TASK DETAILS: Look through the listing below, and wherever a line has the string "docs", pull it out.
☆ ☆ ☆ ☆
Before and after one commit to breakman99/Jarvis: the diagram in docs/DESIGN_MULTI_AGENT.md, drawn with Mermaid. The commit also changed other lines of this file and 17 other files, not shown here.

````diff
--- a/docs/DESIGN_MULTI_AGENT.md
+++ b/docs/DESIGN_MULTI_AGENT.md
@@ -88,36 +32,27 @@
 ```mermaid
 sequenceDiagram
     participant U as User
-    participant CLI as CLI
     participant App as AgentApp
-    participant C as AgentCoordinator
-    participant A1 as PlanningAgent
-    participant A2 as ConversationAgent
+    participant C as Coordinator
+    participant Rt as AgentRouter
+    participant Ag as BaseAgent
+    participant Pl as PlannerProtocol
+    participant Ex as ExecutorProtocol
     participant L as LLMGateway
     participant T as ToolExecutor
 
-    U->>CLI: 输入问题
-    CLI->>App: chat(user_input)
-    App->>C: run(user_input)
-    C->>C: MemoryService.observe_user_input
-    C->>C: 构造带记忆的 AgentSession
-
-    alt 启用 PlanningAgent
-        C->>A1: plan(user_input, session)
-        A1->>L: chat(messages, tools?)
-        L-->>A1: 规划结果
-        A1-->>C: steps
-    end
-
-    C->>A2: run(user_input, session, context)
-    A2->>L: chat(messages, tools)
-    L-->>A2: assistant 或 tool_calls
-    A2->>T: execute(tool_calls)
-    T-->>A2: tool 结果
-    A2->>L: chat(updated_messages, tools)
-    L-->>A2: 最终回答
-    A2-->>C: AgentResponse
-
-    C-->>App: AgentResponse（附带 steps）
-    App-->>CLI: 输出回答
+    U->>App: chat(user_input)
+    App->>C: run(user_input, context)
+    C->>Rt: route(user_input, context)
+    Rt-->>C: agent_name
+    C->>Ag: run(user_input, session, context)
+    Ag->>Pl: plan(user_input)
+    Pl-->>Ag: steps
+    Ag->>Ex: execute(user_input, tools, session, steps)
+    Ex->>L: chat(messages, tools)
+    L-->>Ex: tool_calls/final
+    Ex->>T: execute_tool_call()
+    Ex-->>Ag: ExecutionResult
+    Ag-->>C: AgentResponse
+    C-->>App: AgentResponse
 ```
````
☆ ☆ ☆ ☆
SOLUTION FOR THIS EXERCISE:
Before and after one commit to breakman99/Jarvis: the diagram in docs/DESIGN_MULTI_AGENT.md, drawn with Mermaid. The commit also changed other lines of this file and 17 other files, not shown here.
--- a/docs/DESIGN_MULTI_AGENT.md
+++ b/docs/DESIGN_MULTI_AGENT.md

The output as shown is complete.